O’Brien chronicles the shy but overachieving Yaz, who wins the Triple Crown that year. “Everything he did turned to gold,” he says. “Yaz was very intense,” he adds, describing how number 8 would grind his batting helmet into his head on deck in anticipation of his next at-bat. Only after the game could he relax.
Outfielder Ken “Hawk” Harrelson, acquired late in the season, can’t remember names, so he calls everybody “Big Guy.” When O’Brien names his dog Big Guy, the Hawk is offended.
“You named your dog after me?” he asks.
“Don’t take it personally,” O’Brien replies.
There are no pregame hugs around the batting cage in those days. The opponent is truly the enemy. “They would have sooner shot themselves than do that,” says O’Brien. “They’d go out there every day and want to kill the other team. Now it’s everybody hugging everybody.”
O’Brien, who as a kid used to start out on the trolley from Neponset to get to the Fenway bleachers, had a front-row seat to everything. “I sat at the [clubhouse] card table every day and kibitzed with them — oh, my God, you could never do that now.”
The Sox won the pennant on the last day of the season in one of the tightest races in baseball history. They beat Minnesota but had to wait for Detroit to lose before clinching their first pennant in 21 years. “We sat there like a bunch of statues listening to the game on the radio,” O’Brien recalls.
The celebration is joyful and spontaneous.
“Oh, they’re canned today. Carefully scripted,” he says. “Back then, it was shaving cream and beer. Now it’s freaking champagne and goggles.”
In the World Series, the Sox take the powerhouse St. Louis Cardinals to a deciding seventh game before losing. O’Brien remembers the quiet of the Sox clubhouse, with some players weeping. He shoots only single frames that day, giving his motor drive a rest out of respect for the players’ pain. “It was pretty tough,” he recalls. “They damned near beat a better team. Everybody was pretty crushed — they had put their heart and soul into this thing.”
He kept his own emotions in check. “It was my job to make pictures, it wasn’t my job to be crushed,” he says. The team, though, would remain his favorite in a 43-year career. The players won the hearts of New England then and sparked a baseball fever that endures today.
“They were young and crazy and I was young and crazy, and it just kind of blended together. It was my first championship.”
Remembering the impossible dream
MORE IMAGES FROM THE ’67 SEASON:

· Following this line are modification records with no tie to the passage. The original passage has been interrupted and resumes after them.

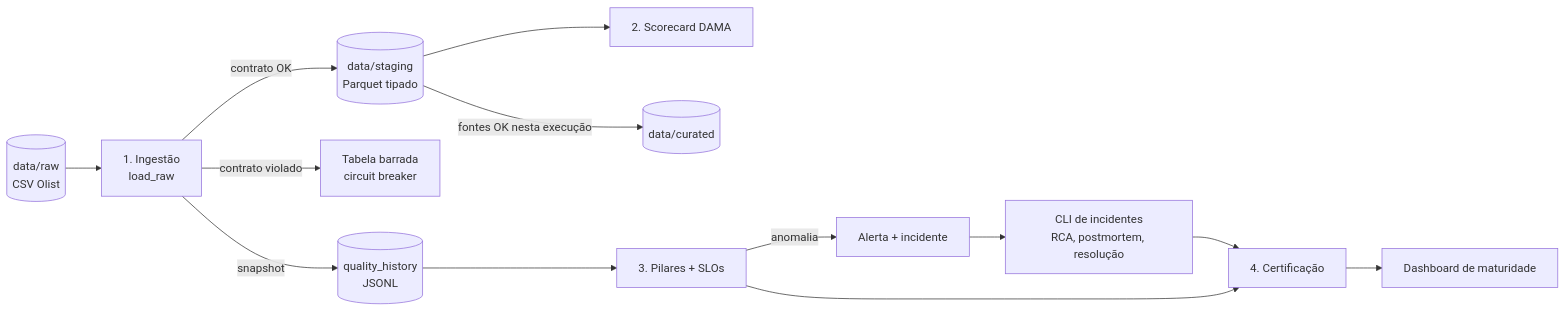
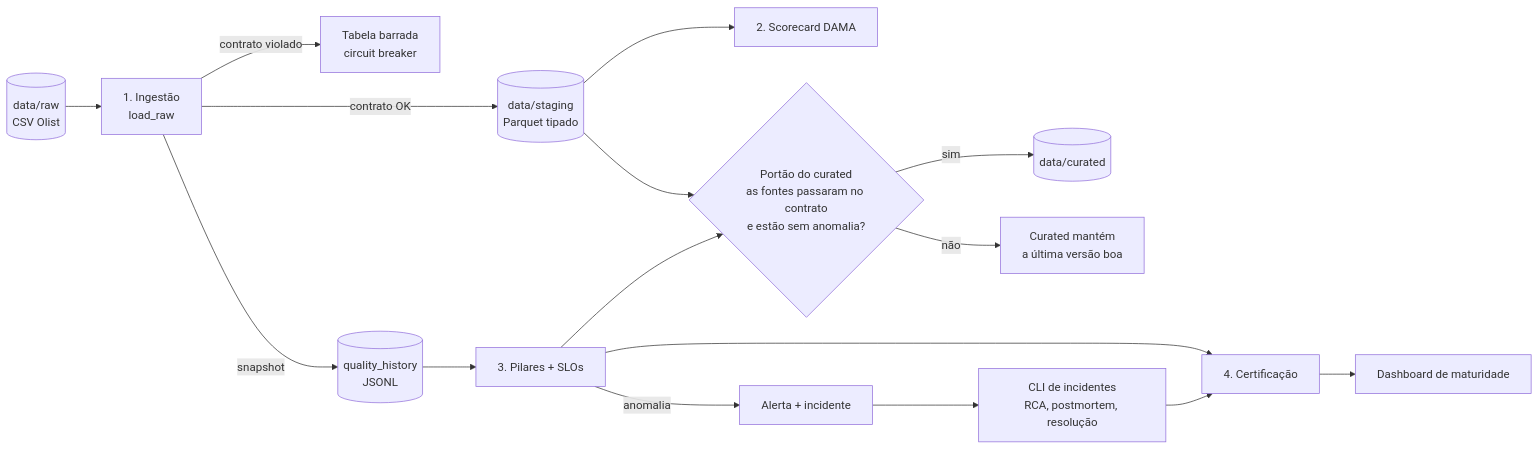
Before and after one commit to amadeuchacar/data-quality-ecommerce: the diagram in docs/pt-BR/01-visao-geral.md, drawn with Mermaid. The commit also changed other lines of this file and 12 other files, not shown here.

Commit message:
docs: document the curated gate on pillar anomalies

````diff
--- a/docs/pt-BR/01-visao-geral.md
+++ b/docs/pt-BR/01-visao-geral.md
@@ -31,15 +31,18 @@
 ```mermaid
 flowchart LR
     RAW[(data/raw<br/>CSV Olist)] --> ING[1. Ingestão<br/>load_raw]
     ING -->|contrato OK| STG[(data/staging<br/>Parquet tipado)]
     ING -->|contrato violado| BLOCK[Tabela barrada<br/>circuit breaker]
     ING -->|snapshot| HIST[(quality_history<br/>JSONL)]
     STG --> DAMA[2. Scorecard DAMA]
     HIST --> CHK[3. Pilares + SLOs]
     CHK -->|anomalia| ALERT[Alerta + incidente]
     CHK --> CERT[4. Certificação]
-    STG -->|fontes OK nesta execução| CUR[(data/curated)]
+    STG --> GATE{Portão do curated<br/>as fontes passaram no contrato<br/>e estão sem anomalia?}
+    CHK --> GATE
+    GATE -->|sim| CUR[(data/curated)]
+    GATE -->|não| KEEP[Curated mantém<br/>a última versão boa]
     CERT --> DASH[Dashboard de maturidade]
     ALERT --> CLI[CLI de incidentes<br/>RCA, postmortem, resolução]
     CLI --> CERT
 ```
````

SEE MORE GLOBE FRONT PAGES FROM THE ’67 SEASON
The Globe’s front page from October 2, 1967, after the Red Sox clinched a place in the World Series. To see more front pages from that season, click here.